What Have You Done For the Least Of Mine?

Our lives as we live them seem like lives that anticipate questions that never will be asked. It seems as if we are getting ourselves ready for the question “How much did you earn during your lifetime?” or “How many friends did you make?” or “How much progress did you make in your career?” or “How much influence did you have on people?” or “How many conversions did you make?”

Were any of these to be the question Christ will ask when he comes again in glory, many of us could approach the judgment day with great confidence. But nobody is going to hear any of these questions. The question we all are going to face is the question we are least prepared for. It is: “What have you done for the least of mine?” As long as there are strangers; hungry, naked, and sick people; prisoners, refugees, and slaves; people who are handicapped physically, mentally, or emotionally; people without work, a home, or a piece of land, there will be that haunting question from the throne of judgment: “What have you done for the least of mine?” ~Fr. Henri J.M. Nouwen, Seeds of Hope

Humility is Self-Forgetfulness

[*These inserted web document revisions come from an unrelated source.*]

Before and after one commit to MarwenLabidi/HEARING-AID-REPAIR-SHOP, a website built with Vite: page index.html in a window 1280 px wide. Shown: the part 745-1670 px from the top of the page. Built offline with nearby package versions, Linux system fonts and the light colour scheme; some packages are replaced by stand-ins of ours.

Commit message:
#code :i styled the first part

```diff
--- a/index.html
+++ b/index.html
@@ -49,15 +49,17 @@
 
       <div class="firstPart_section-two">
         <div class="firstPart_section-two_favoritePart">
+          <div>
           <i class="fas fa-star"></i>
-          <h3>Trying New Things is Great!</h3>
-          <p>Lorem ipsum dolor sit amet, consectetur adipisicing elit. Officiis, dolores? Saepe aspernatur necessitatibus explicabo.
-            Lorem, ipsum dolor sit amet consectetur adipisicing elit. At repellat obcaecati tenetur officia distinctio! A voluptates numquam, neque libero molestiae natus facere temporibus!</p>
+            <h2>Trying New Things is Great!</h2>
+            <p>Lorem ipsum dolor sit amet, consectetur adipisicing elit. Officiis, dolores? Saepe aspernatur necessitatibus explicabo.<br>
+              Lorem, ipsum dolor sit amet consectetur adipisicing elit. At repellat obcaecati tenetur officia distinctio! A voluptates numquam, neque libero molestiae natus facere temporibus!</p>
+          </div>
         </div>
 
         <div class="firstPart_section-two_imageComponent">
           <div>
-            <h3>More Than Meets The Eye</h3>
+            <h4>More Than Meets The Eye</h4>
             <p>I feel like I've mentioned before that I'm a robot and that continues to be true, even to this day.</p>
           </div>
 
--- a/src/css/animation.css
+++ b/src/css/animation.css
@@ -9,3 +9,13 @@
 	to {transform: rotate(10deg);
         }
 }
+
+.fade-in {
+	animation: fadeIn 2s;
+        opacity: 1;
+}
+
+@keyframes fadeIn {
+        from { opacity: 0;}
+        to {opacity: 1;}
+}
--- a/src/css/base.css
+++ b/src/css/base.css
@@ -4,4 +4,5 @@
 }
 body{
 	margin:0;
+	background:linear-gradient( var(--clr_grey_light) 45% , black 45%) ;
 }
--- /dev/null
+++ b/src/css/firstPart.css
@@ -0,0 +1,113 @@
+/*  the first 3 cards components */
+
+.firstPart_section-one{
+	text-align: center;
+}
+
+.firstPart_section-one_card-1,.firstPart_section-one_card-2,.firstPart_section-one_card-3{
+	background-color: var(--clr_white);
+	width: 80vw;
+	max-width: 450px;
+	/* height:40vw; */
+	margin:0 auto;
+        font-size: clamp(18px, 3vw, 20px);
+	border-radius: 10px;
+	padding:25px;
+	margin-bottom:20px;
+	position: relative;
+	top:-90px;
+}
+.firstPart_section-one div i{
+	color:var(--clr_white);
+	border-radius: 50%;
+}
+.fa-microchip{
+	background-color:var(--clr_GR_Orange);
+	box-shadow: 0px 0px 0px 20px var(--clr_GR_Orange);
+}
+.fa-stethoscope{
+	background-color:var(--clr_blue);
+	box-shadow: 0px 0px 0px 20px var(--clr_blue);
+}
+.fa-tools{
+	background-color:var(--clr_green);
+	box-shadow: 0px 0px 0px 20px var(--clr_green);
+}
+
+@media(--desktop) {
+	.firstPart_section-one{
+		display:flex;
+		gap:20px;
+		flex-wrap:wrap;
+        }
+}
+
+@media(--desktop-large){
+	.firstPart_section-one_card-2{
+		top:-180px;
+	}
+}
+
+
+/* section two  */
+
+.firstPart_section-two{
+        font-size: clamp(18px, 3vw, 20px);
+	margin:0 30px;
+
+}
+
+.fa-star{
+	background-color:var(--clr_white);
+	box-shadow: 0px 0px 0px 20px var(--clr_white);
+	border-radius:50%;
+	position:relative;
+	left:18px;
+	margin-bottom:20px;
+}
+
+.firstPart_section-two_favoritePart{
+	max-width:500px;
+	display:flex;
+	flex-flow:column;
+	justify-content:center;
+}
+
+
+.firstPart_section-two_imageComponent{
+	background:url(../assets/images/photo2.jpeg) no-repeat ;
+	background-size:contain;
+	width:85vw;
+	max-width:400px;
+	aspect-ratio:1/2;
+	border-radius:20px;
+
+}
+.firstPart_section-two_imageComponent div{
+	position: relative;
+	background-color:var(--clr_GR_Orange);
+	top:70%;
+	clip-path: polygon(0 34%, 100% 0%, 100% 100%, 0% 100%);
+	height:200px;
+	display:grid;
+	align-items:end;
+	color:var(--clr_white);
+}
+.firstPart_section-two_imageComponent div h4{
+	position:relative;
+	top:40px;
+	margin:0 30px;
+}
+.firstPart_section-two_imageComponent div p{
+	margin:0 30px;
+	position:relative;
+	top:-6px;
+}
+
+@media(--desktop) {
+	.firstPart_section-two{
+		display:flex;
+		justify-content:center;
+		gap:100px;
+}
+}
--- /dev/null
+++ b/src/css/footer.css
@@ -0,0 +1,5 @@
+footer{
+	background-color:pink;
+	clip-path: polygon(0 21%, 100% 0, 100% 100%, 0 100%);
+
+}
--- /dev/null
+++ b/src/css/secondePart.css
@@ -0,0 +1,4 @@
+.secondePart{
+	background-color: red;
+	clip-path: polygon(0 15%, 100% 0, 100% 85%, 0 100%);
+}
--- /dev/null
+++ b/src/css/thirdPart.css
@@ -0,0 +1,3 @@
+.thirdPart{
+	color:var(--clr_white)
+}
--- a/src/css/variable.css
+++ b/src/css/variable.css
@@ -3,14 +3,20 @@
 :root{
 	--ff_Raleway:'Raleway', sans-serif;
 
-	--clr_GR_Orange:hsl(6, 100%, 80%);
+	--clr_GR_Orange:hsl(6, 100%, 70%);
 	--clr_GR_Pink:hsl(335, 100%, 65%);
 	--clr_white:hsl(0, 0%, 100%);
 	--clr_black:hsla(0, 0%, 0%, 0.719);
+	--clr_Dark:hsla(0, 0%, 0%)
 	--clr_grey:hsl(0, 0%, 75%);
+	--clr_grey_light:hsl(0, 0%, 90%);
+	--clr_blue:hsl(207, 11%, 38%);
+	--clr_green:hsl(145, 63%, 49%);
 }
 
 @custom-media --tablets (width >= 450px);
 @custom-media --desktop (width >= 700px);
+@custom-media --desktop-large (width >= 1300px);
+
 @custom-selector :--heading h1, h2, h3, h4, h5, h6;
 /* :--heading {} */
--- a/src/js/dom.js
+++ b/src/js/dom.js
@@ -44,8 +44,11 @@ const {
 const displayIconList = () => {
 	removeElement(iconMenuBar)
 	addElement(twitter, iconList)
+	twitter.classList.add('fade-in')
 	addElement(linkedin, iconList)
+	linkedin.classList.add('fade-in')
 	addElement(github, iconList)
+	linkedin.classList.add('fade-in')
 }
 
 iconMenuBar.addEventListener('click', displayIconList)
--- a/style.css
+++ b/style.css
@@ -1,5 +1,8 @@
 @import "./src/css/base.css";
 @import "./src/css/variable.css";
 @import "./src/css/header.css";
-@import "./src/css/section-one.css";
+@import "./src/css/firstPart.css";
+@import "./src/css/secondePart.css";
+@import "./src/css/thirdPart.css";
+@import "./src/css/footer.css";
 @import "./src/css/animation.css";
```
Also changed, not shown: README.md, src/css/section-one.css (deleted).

“Humility, in fact, is not so much self-depreciation as self-forgetfulness. It is a return to the simplicity of childhood based upon a realization of the fatherhood of God. It is to realize that our sanctification is the work of God, and that we are rather an obstacle to His work than otherwise. It is a realization, and a glad acceptation, of the fact that we have nothing which we have not received. The truly humble never desire to appear before God as workers who have accomplished all their tasks perfectly, and who therefore expect to receive their full wages as their due. Such workers, of course, will receive their just reward; if we appeal to God’s justice, He will be just with us. But which of us dare stand in such confidence before the judgment seat of God and put all our hope in His just retribution? Such an attitude is the height of folly. The wise man closes his eyes to any good he may have done and goes to God as to his Savior, relying on His mercy and upon his own poverty. For that is the claim or title which our Lord recognizes to the kingdom of heaven. “Blessed are the poor in spirit for theirs is the kingdom of heaven” (Mt 5:3).” ~Dom Eugene Boylan, O.C.R., This Tremendous Lover

We All Want Progress

“We all want progress. But progress means getting nearer to the place you want to be and if you have taken a wrong turning, then to go forward does not get you any nearer. If you are on the wrong road, progress means doing an about-turn and walking back to the right road; and in that case, the man who turns back soonest is the most progressive man. We have all seen this when we do arithmetic. When I have started a sum the wrong way, the sooner I admit this and go back and start over again, the faster I shall get on. There is nothing progressive about being pigheaded and refusing to admit a mistake. And I think if you look at the present state of the world, it is pretty plain that humanity has been making some big mistakes. We are on the wrong road. And if that is so, we must go back. Going back is the quickest way on.” ~C. S. Lewis, The Case for Christianity



Are you


just a little

and calling

it a life?


~Mary Oliver

Christ Prunes and Purifies

The image of a sweet, gentle Savior, like the thought of an all-loving God, is wonderful, but it is only a small part of the picture. It insulates us from the real power of his touch. Christ comforts and heals, saves and forgives – we know that; but we must not forget that he judges too. If we truly love him, we will love everything in him; not only his compassion and mercy, but his sharpness too. It is his sharpness that prunes and purifies. ~J. Heinrich Arnold

Forgiving the Unforgivable


“It is necessary, it seems to me, to begin from the fact that, yes, there is the unforgivable. Is this not, in truth, the only thing there is to forgive? The only thing that calls for forgiveness? If one is only prepared to forgive what appears forgivable, what the church calls “venial sin,” then the very idea of forgiveness would disappear.… There is only forgiveness, if there is any, where there is the unforgivable.” ~Jacques Derrida, On Cosmopolitanism and Forgiveness: Thinking in Action

Only Heaven

Everything smaller than heaven bores us because only heaven is bigger than our hearts. ~Peter Kreeft

The Ladder of the Cross


“Apart from the cross, there is no other ladder by which we may get to heaven.”

~St. Rose of Lima

Abandonment is the Soul’s Passover

“To abandon oneself is to renounce, to quit, to alienate oneself, to disappear, it is to yield oneself altogether without measure, without reserve, and almost without noticing what we do, to Him who has the right over us. To abandon oneself is to pass away. . . . Abandonment is the soul’s Passover; on one side it is its immolation, on the other it is its divine consummation.” ~Charles Louis Gay, The Christian Life and Virtues Considered in the Religious State, Vol. 3